The new myTrailhead is designed to let companies create their own interactive learning tools that are optimized for mobile and can be branded with their own content.
In a demonstration, the general manager for Trailhead, Sarah Franklin, showed a branded version of how T-Mobile has designed its own Trailhead learning environment. “You log into the T-Mobile system as an employee and you can see learning that’s been assigned to you as well as public Trailhead content on subjects like AI and understanding privacy and the new GDPR [General Data Protection Regulation] regulations coming next year,” said Franklin.
Another new service, myEinstein, gives administrators and developers the ability to build custom apps that leverage the artificial intelligence capabilities of Einstein. Like the rest of the Salesforce platform, you can teach yourself how to build these myEinstein services using Trailhead.
myEinstein includes two new services: Einstein Prediction Builder and Einstein Bots. Prediction Builder is designed to let customers easily create custom AI models to predict outcomes for any field or object in the Salesforce system. John Ball, senior vice president of product and Einstein, gave a demonstration showing how an admin could point and click on a few fields to track invoices and create a prediction of which ones are likely to be paid late based on the customer’s history and other factors.
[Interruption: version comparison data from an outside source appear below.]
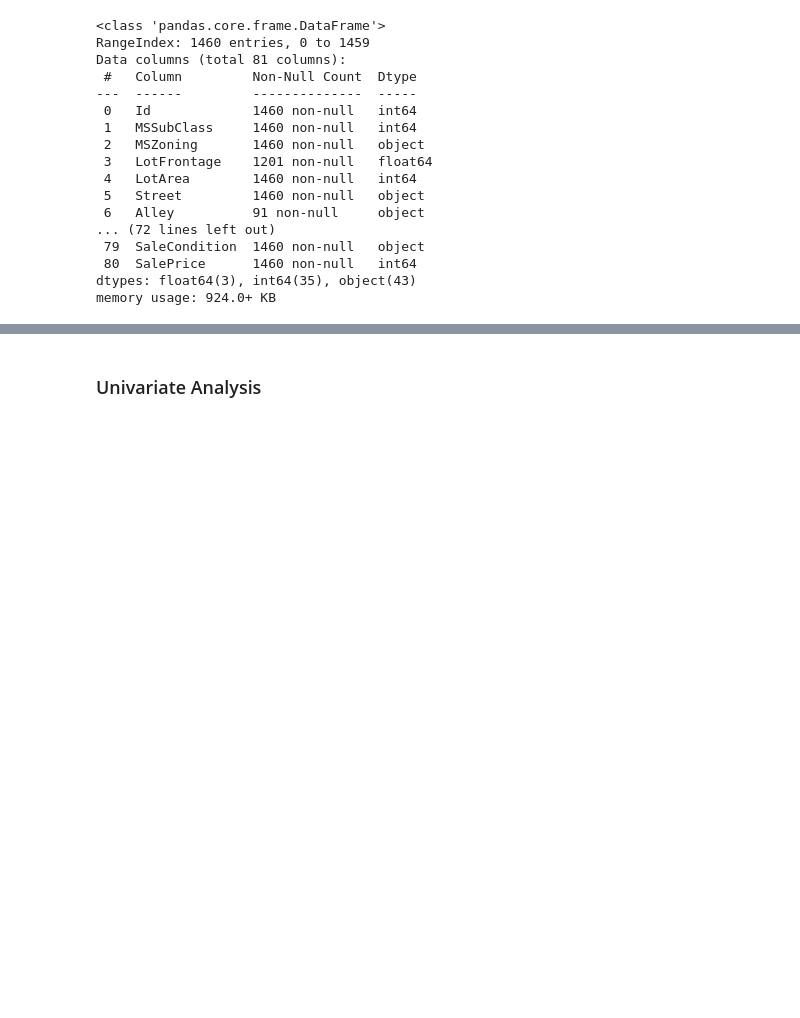
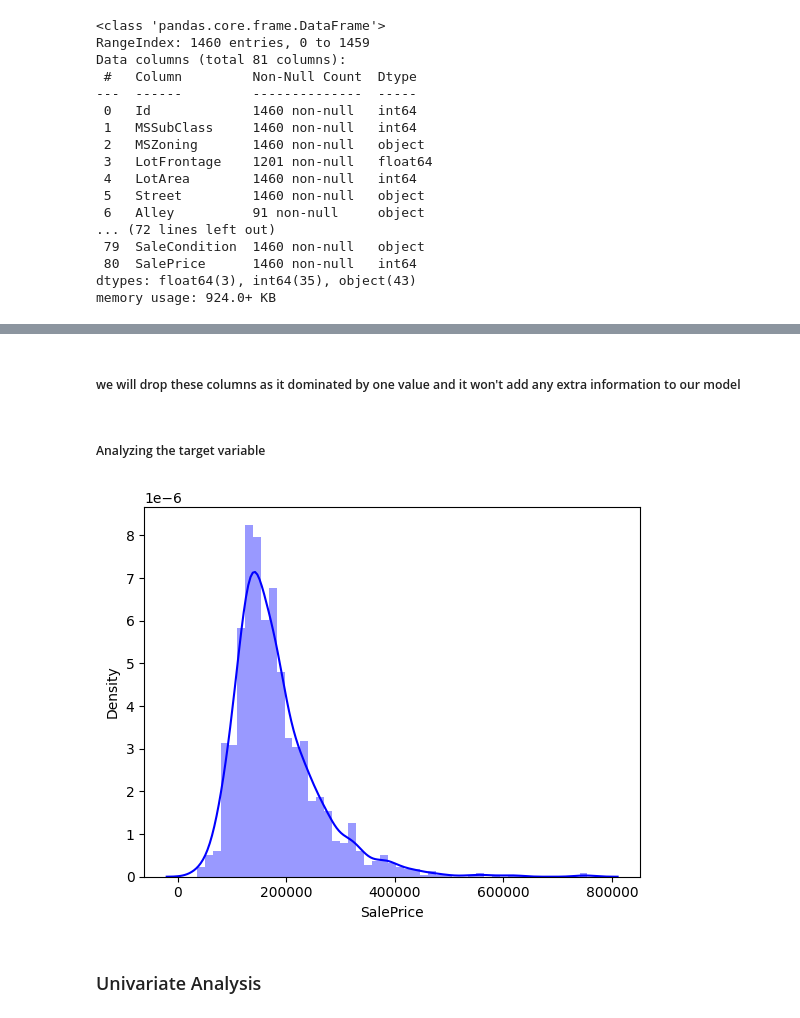
Before and after one commit to jaisharma06/AdvancedRegressionAssignment, a Jupyter notebook: housing_sale.ipynb, the cells around one changed output, grey strips where cells are left out. Drawn from its saved outputs; the diff is of its cells as text; code cells hidden in the pictures; blank space fills up the shorter version.

```diff
--- a/housing_sale.ipynb
+++ b/housing_sale.ipynb
@@ -132,0 +219,2 @@ memory usage: 924.0+ KB
+# %% [markdown]
+##### we will drop these columns as it dominated by one value and it won't add any extra information to our model
@@ -133,3 +223,11 @@ memory usage: 924.0+ KB
+# %% [markdown]
+##### Analyzing the target variable
+# %%
+plt.figure()
+sns.distplot(housing_train['SalePrice'], color='b')
+plt.show()
+# %% [output]
+[figure, added]
 # %% [markdown]
 ### Univariate Analysis
 # %%
```
Also changed, not shown: parts of 21 cells of this notebook.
Ball said myEinstein was developed in response to demand. “About 80 percent of the apps in Salesforce are customized; there are millions of custom objects out there already,” he said. “With myEinstein, every Trailblazer [Trailhead user] can build custom, AI-powered apps.”
Einstein Bots are customized service chatbots that admins can build with just a few clicks. Bots use natural language processing to understand and automatically respond to customer requests in a chat session, freeing service agents—at least in theory—to focus on more complex customer requests.
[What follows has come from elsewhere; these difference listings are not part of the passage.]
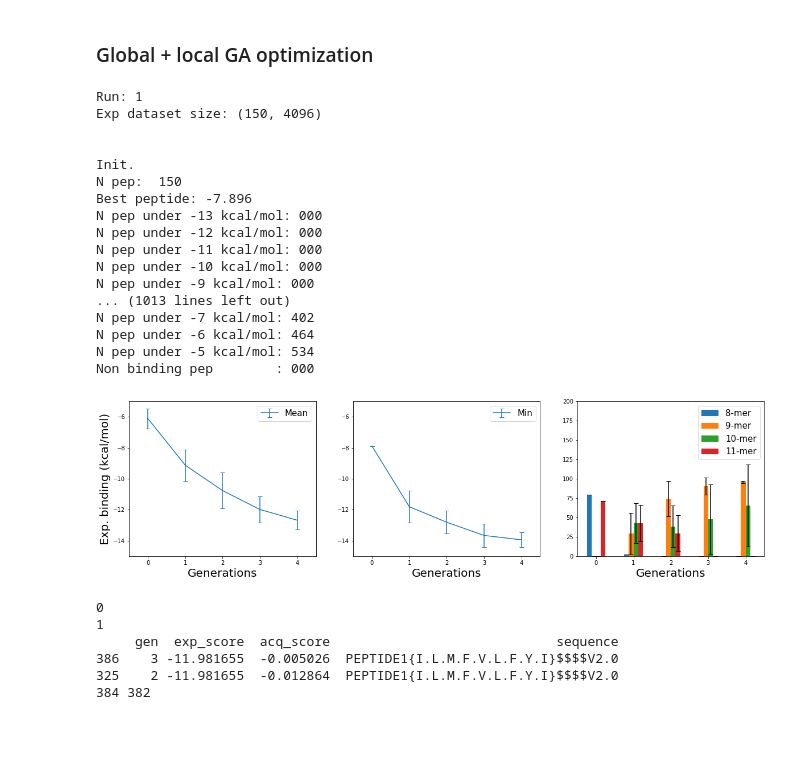
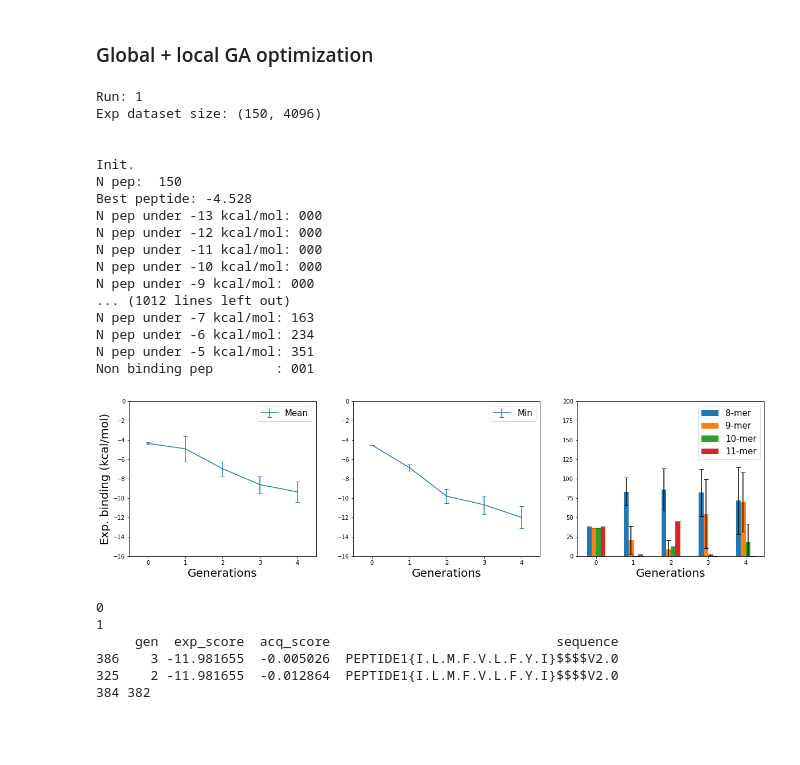
Before and after one commit to jeeberhardt/mobius, a Jupyter notebook: data/helm_ga/Untitled2.ipynb, the cells around one changed output. Cells and saved outputs as stored; diff of their text form; code cells hidden in the pictures.

Commit message:
Changed how the initial random peptides are generated

```diff
--- a/data/helm_ga/Untitled2.ipynb
+++ b/data/helm_ga/Untitled2.ipynb
@@ -761,11 +782,26 @@ PARMPFRRRAR [-1.40506211]
 # %%
-n_peptides = 150
-peptide_length = [8, 11]
-energy_bounds = [-8.2, -5] # about between 1 and 250 uM
-energy_cutoff = -5 # around 250 uM
+random_peptides = []
+random_peptide_scores = []
+
+n_peptides = [38, 37, 37, 38]
+peptide_length = [8, 9, 10, 11]
+energy_bounds = [-4.53, -4.11] # about between 500 uM and 1 mM
+energy_cutoff = -4.11 # 1 mM
+
+pssm_files = ['../mhc/IEDB_MHC_I-2.9_matx_smm_smmpmbec/smmpmbec_matrix/HLA-A-02:01-8.txt',
+              '../mhc/IEDB_MHC_I-2.9_matx_smm_smmpmbec/smmpmbec_matrix/HLA-A-02:01-9.txt',
+              '../mhc/IEDB_MHC_I-2.9_matx_smm_smmpmbec/smmpmbec_matrix/HLA-A-02:01-10.txt',
+              '../mhc/IEDB_MHC_I-2.9_matx_smm_smmpmbec/smmpmbec_matrix/HLA-A-02:01-11.txt']
+mps = MHCIPeptideScorer(pssm_files, mhci, energy_cutoff=energy_cutoff)
 
 # Generate random peptides
-random_peptides, random_peptide_scores = mps.generate_random_peptides(n_peptides, energy_bounds, peptide_length)
+for n, size in zip(n_peptides, peptide_length):
+    tmp_peptides, tmp_peptide_scores = mps.generate_random_peptides(n, energy_bounds, size)
+    random_peptides.append(tmp_peptides)
+    random_peptide_scores.append(tmp_peptide_scores)
+
+random_peptides = np.concatenate(random_peptides)
+random_peptide_scores = np.concatenate(random_peptide_scores)
 
 clusters = defaultdict(list)
 for i, sequence in enumerate(random_peptides):
@@ -773,6 +809,7 @@ for i, sequence in enumerate(random_peptides):
 print('Distribution:', ['%d: %d' % (k, len(clusters[k])) for k in sorted(clusters.keys())])
 print('')
 
+print(len(random_peptides))
 print(random_peptides)
 print(random_peptide_scores)
 # %% [output]
@@ -1060,7 +1097,7 @@ class DMTExperience:
             print('Init.')
             print('N pep: ', X_fps_exp.shape[0])
             print('Best peptide: %.3f' % y_exp.min())
-            for n in [-13, -12, -11, -10, -9, -8, -7, -6, -5]:
+            for n in [-13, -12, -11, -10, -9, -8]:
                 print('N pep under %d kcal/mol: %03d' % (n, y_exp[y_exp < n].shape[0]))
             print('Non binding pep        : %03d' % (y_exp[y_exp == 0.].shape[0]))
             print('\n')
@@ -1102,7 +1139,7 @@ class DMTExperience:
                 print('')
                 print('N pep: ', X_fps_exp.shape[0])
                 print('Best peptide: %.3f' % y_exp.min())
-                for n in [-13, -12, -11, -10, -9, -8,  -7, -6, -5]:
+                for n in [-13, -12, -11, -10, -9, -8]:
                     print('N pep under %d kcal/mol: %03d' % (n, y_exp[y_exp < n].shape[0]))
                 print('Non binding pep        : %03d' % (y_exp[y_exp == 0.].shape[0]))
                 print('')
@@ -1130,17 +1167,17 @@ Exp dataset size: (150, 4096)
 
 Init.
 N pep:  150
-Best peptide: -7.896
+Best peptide: -4.528
 N pep under -13 kcal/mol: 000
 N pep under -12 kcal/mol: 000
 N pep under -11 kcal/mol: 000
 N pep under -10 kcal/mol: 000
 N pep under -9 kcal/mol: 000
-... (1013 lines left out)
-N pep under -7 kcal/mol: 402
-N pep under -6 kcal/mol: 464
-N pep under -5 kcal/mol: 534
-Non binding pep        : 000
+... (1012 lines left out)
+N pep under -7 kcal/mol: 163
+N pep under -6 kcal/mol: 234
+N pep under -5 kcal/mol: 351
+Non binding pep        : 001
 # %%
 fig, axarr = plt.subplots(1, 3, sharex=True, figsize=(20, 5))
 
@@ -1176,37 +1213,37 @@ y = df.groupby(by=['sample', 'gen', 'length'])\
   .fillna(0)
 
 # fillna(0) to avoid NaN otherwise removed when pivoting...
 errors = df.groupby(by=['sample', 'gen', 'length'])\
   .agg(['count'])['exp_score']\
   .groupby(['gen', 'length'])\
   .std()\
   .fillna(0)\
   .pivot_table(['count'], ['gen'], 'length')\
   .reset_index()\
   .fillna(0)
 
 y.plot.bar(x='gen', yerr=errors, ax=axarr[2], capsize=4, rot=0, fontsize=10)
 
 axarr[0].set_xlabel('Generations', fontsize=20)
 axarr[1].set_xlabel('Generations', fontsize=20)
 axarr[2].set_xlabel('Generations', fontsize=20)
 axarr[0].set_ylabel('Exp. binding (kcal/mol)', fontsize=20)
 
-axarr[0].set_ylim([-15, -5])
-axarr[1].set_ylim([-15, -5])
+axarr[0].set_ylim([-16, 0])
+axarr[1].set_ylim([-16, 0])
 axarr[2].set_ylim([0, 200])
 
 axarr[0].legend(['Mean'], fontsize=15)
 axarr[1].legend(['Min'], fontsize=15)
 axarr[2].legend(['%d-mer' % s for s in np.sort(df['length'].unique())], fontsize=15)
 
 date = datetime.now().strftime("%d-%m-%Y_%H:%M")
-run_name = '%s_8-11mers_G4-1000-0.5_L10-500-0.1_8-9-10-11-mers_3_pi' % date
+run_name = '%s_8-9-10-11-mers_500uM-1mM_G4-1000-0.5_L10-500-0.1_8-to-11-mers_pi' % date
 df.to_csv('data_%s.csv' % run_name, index=False)
 plt.savefig('figure_%s.png' % run_name, dpi=300, bbox_inches='tight')
 plt.show()
 # %% [output]
-[figure, old version]
+[figure, new version]
 # %%
 for name, group in df.groupby(by='sample'):
     print(name)
```
Also changed, not shown: parts of 4 cells of this notebook, 18 other files.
The bots are connected to customer service workflows and trained with historical service and customer relationship management (CRM) data to accurately respond to common customer inquiries and resolve routine issues. When something comes up it can’t process, a bot will hand off to a customer service agent.
Quip, the collaboration platform Salesforce acquired a year ago, is getting a number of new features such as Live Apps, which lets users embed Quip apps into any Quip document. For example, you can now add a calendar app, Salesforce records or a poll into any Quip document. There is also now an open API that lets developers and partners build their own custom Live Apps for the Quip platform.
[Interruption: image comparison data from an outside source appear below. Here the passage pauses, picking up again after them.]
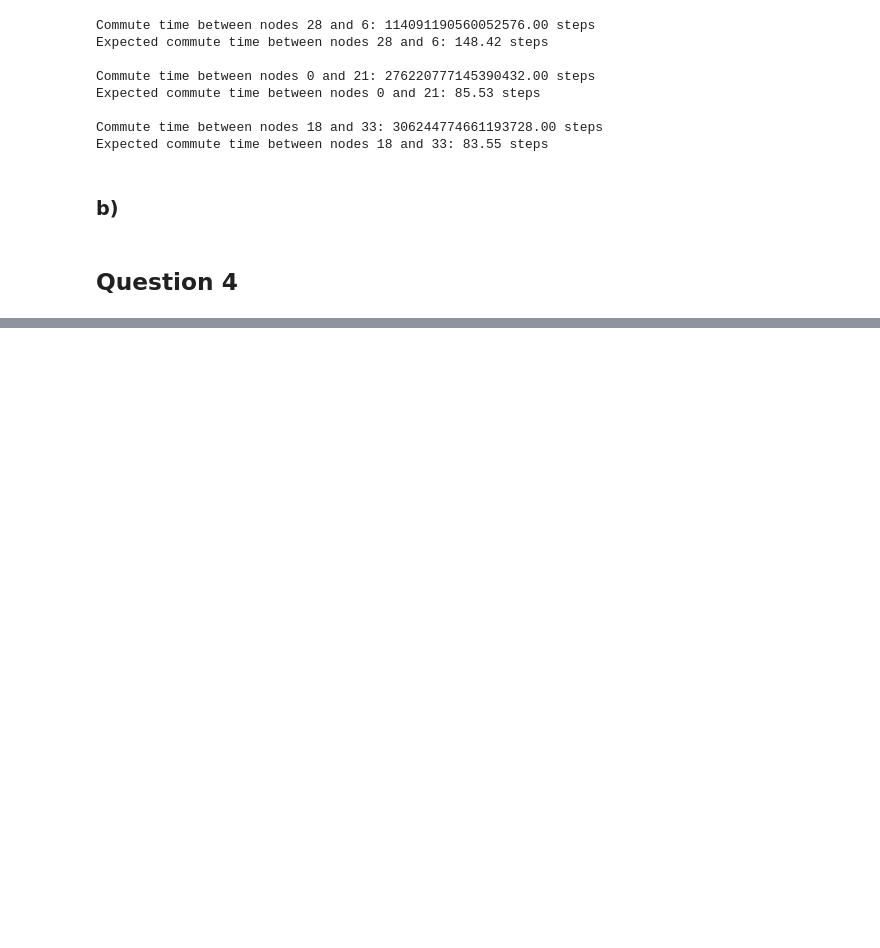
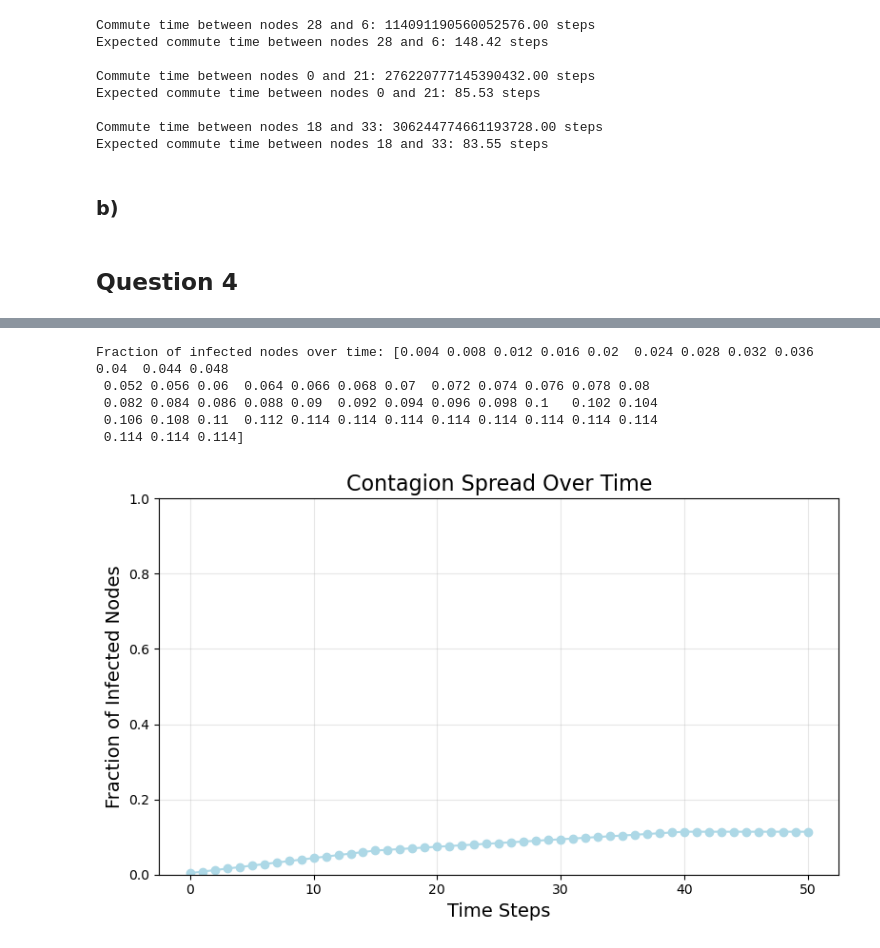
Before and after one commit to sepehrilami/phys7332_fa25, a Jupyter notebook: assignments/assignment03.ipynb, the cells around one changed output, grey strips where cells are left out. Saved outputs shown, nothing was run; the diff lists cells and outputs as text; code cells hidden in the pictures; blank space fills up the shorter version.

```diff
--- a/assignments/assignment03.ipynb
+++ b/assignments/assignment03.ipynb
@@ -647,0 +824,61 @@ Expected commute time between nodes 18 and 33: 83.55 steps
+# %%
+def simulate_contagion_spread_inactive(G, initial_infected, steps):
+    """
+    Simulate contagion spreading on graph G starting from initial_infected nodes
+    for a given number of steps.
+
+    Returns:
+        fractions: np.array of length (steps+1),
+                   fraction of infected nodes at each time step.
+    """
+    n_nodes = G.number_of_nodes()
+    infected = set(initial_infected)
+    newly_infected = set(initial_infected)
+
+    # Record initial state (t = 0)
+    fractions = [len(infected) / n_nodes]
+
+    for step in range(steps):
+        next_newly_infected = set()
+        for node in newly_infected:
+            neighbors = list(G.neighbors(node))
+            if neighbors:
+                chosen_neighbor = np.random.choice(neighbors)
+                if chosen_neighbor not in infected:
+                    next_newly_infected.add(chosen_neighbor)
+        infected.update(next_newly_infected)
+        newly_infected = next_newly_infected
+
+        fractions.append(len(infected) / n_nodes)
+
+        # Optional early stopping if fully infected
+        if len(infected) == n_nodes:
+            print(f"All nodes infected by step {step+1}. Stopping early.")
+            # Pad with final value up to steps+1 length
+            fractions.extend([1.0] * (steps - step))
+            break
+
+    return np.array(fractions[:steps+1])
+
+G = nx.erdos_renyi_graph(500, 0.05)
+initial_infected = [0, 1]
+steps = 50
+fractions = simulate_contagion_spread_inactive(G, initial_infected, steps)
+print("Fraction of infected nodes over time:", fractions)
+
+plt.figure(figsize=(8, 5))
+plt.plot(range(steps + 1), fractions, marker='o', color='lightblue')
+plt.title('Contagion Spread Over Time', fontsize=16)
+plt.xlabel('Time Steps', fontsize=14)
+plt.ylabel('Fraction of Infected Nodes', fontsize=14)
+plt.grid(True, alpha=0.3)
+plt.ylim(0, 1)
+plt.tight_layout()
+plt.show()
+# %% [output]
+Fraction of infected nodes over time: [0.004 0.008 0.012 0.016 0.02  0.024 0.028 0.032 0.036 0.04  0.044 0.048
+ 0.052 0.056 0.06  0.064 0.066 0.068 0.07  0.072 0.074 0.076 0.078 0.08
+ 0.082 0.084 0.086 0.088 0.09  0.092 0.094 0.096 0.098 0.1   0.102 0.104
+ 0.106 0.108 0.11  0.112 0.114 0.114 0.114 0.114 0.114 0.114 0.114 0.114
+ 0.114 0.114 0.114]
+[figure, added]
```
Also changed, not shown: parts of 8 cells of this notebook.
Bret Taylor, CEO of Salesforce Quip, said more than 10,000 customers are using the collaboration platform, including such companies as 21st Century Fox and Facebook. “Our vision is to transform away from meetings and file attachments to more modern collaboration tools,” said Taylor. In the case of 21st Century Fox, he said the media company reports that the number of meetings its employees have is down 27 percent since it started using Quip.
“Our biggest change since launching the company in 2013 is transforming from a collaboration product that stands on its own to a collaboration platform for every service in your company with an open API to extend functionality,” said Taylor.
Lightning, Salesforce’s app development and user interface framework, is also getting a “my” addition. The new myLightning lets companies customize Lightning apps with their own brand with distinct themes, backgrounds, colors and images. Also, a new App Builder with Dynamic Pages feature gives each user a different experience tied to the values of his or her record, giving companies the ability to deliver a custom experience automatically.
The Dreamforce conference in San Francisco runs Nov. 6-9 and is expected to attract 170,000 attendees. The full conference session passes are already sold out.